Submitted by Raymond on 23 August 2012 - 8:39pm
What's it called?:
Good morning to the night
What does it sound like?:
I don’t know much beyond Elton's hits, so my enjoyment of this record is not hampered by previous knowledge of the source material. The whole thing is cleverly done; in fact, given that some of the pieces are assembled from 8 or 9 source tracks, it’s astonishingly clever in how it all hangs together. These pieces work as songs, with identifiable verses and chorus. Purists may think that the Pnau boys have taken some major liberties with the material, but they have created an album that is far from being an off-the-shelf collection of dance remixes. ‘Sad’ has already been a hit, with its mellow Balearic groove and cool chords, while ‘Telegraph to the Afterlife’ is chilled, gloomy and introspective, like Pink Floyd hanging out with Air. ‘Karmatron’ is a bizarre, electrifying triumph. It starts out like Mark Ronson scoring a spoof spy movie by way of Johnny Harris, before exploding into a chorus that the Chemical Brothers would donate a kidney to have been able to write.

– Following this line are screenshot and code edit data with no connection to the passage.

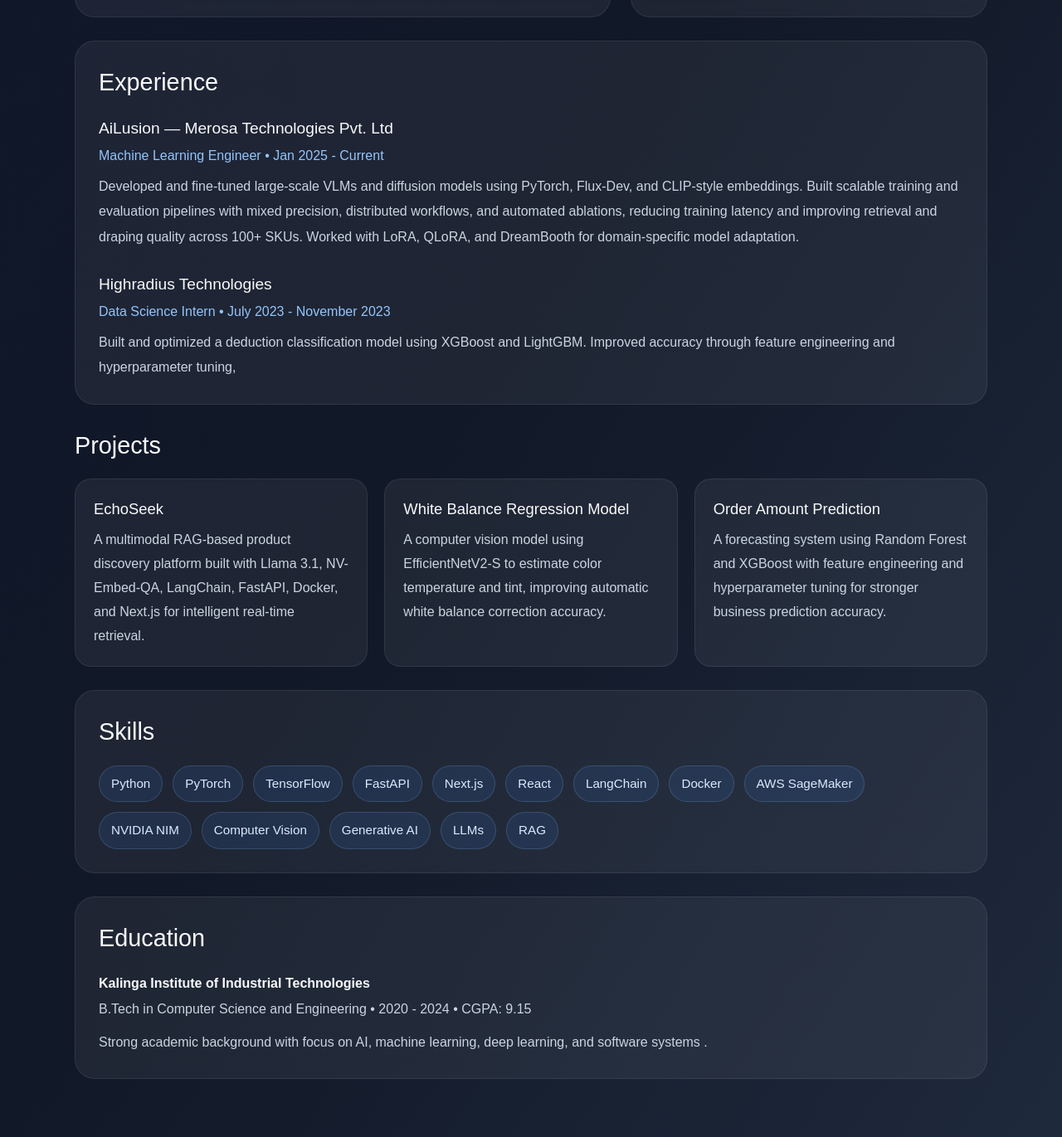
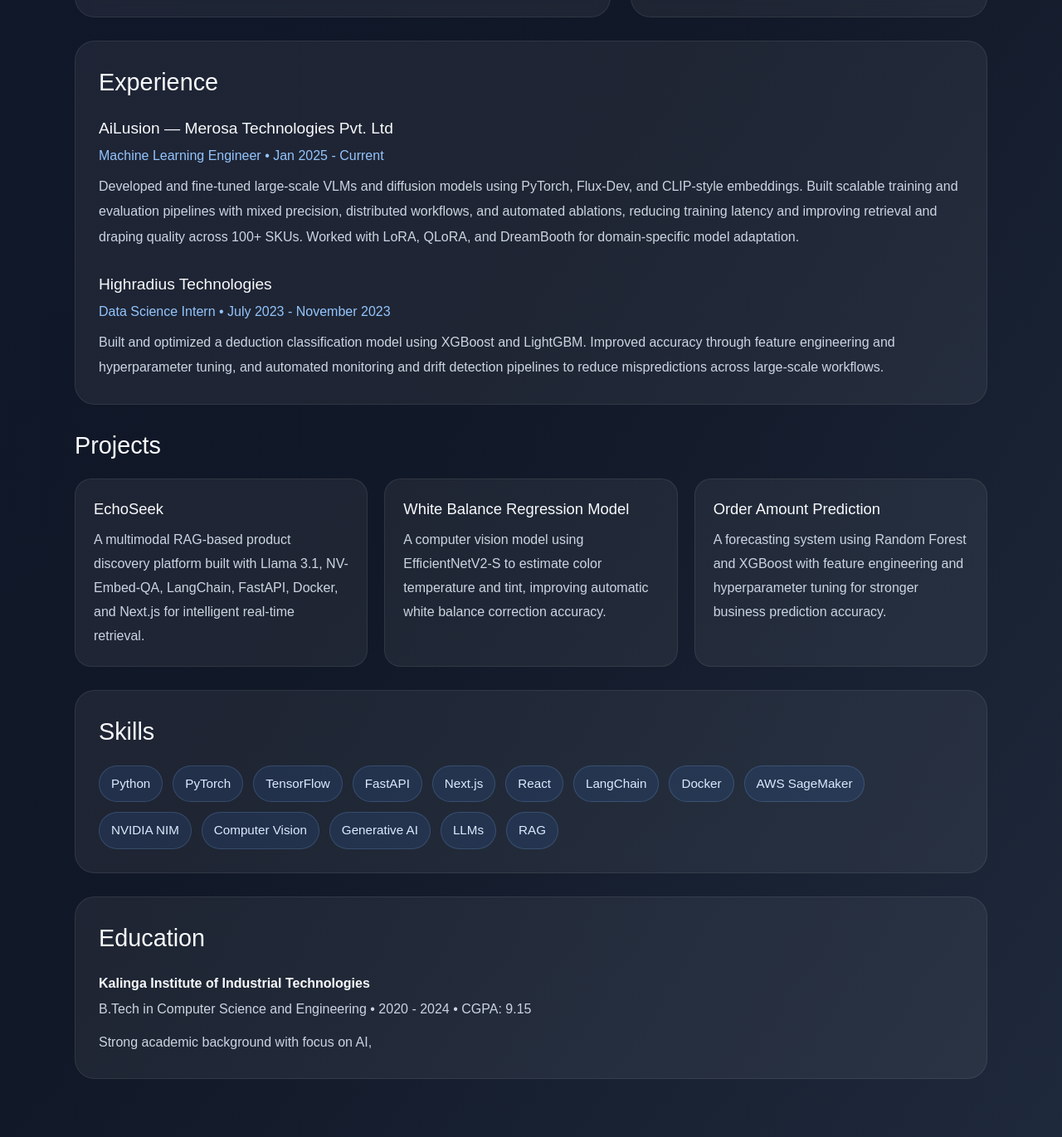
Before and after one commit to pratim4dasude/Personal_dashboard, a Next.js app: page / in a window 1280 px wide. Shown: the part 663-2034 px from the top of the page at 83% size. Built offline with nearby package versions, Linux system fonts and the light colour scheme.

Commit message:
minor update

```diff
--- a/app/page.tsx
+++ b/app/page.tsx
@@ -223,7 +223,9 @@
               <p style={{ color: "#cbd5e1", lineHeight: "1.9" }}>
                 Built and optimized a deduction classification model using
                 XGBoost and LightGBM. Improved accuracy through feature
-                engineering and hyperparameter tuning,
+                engineering and hyperparameter tuning, and automated monitoring
+                and drift detection pipelines to reduce mispredictions across
+                large-scale workflows.
               </p>
             </div>
           </div>
@@ -318,8 +320,7 @@
               9.15
             </p>
             <p style={{ color: "#cbd5e1", lineHeight: "1.9", margin: 0 }}>
-              Strong academic background with focus on AI, machine learning,
-              deep learning, and software systems .
+              Strong academic background with focus on AI,
             </p>
           </div>
         </section>
```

What does it all *mean*?:
However folk choose to label this, it just sounds like great pop music and it probably means that we’ll hear more of this kind of thing. I wonder which other major artists would benefit from a similar 're-imagining' of their work?
Goes well with …:
Driving. Being middle-aged and pretending to yourself that you are down with the kids because your teenagers quite like the singles. Dropping words like 'chilled', 'trance' and 'Balearic' into the conversation with younger colleagues at work.
Might suit people who like …:
If you favour the likes of Groove Armada, Air and William Orbit, you’ll find much to enjoy here. It also makes you realise just how much of Elton's early 70s output must have been absorbed by Jake Shears.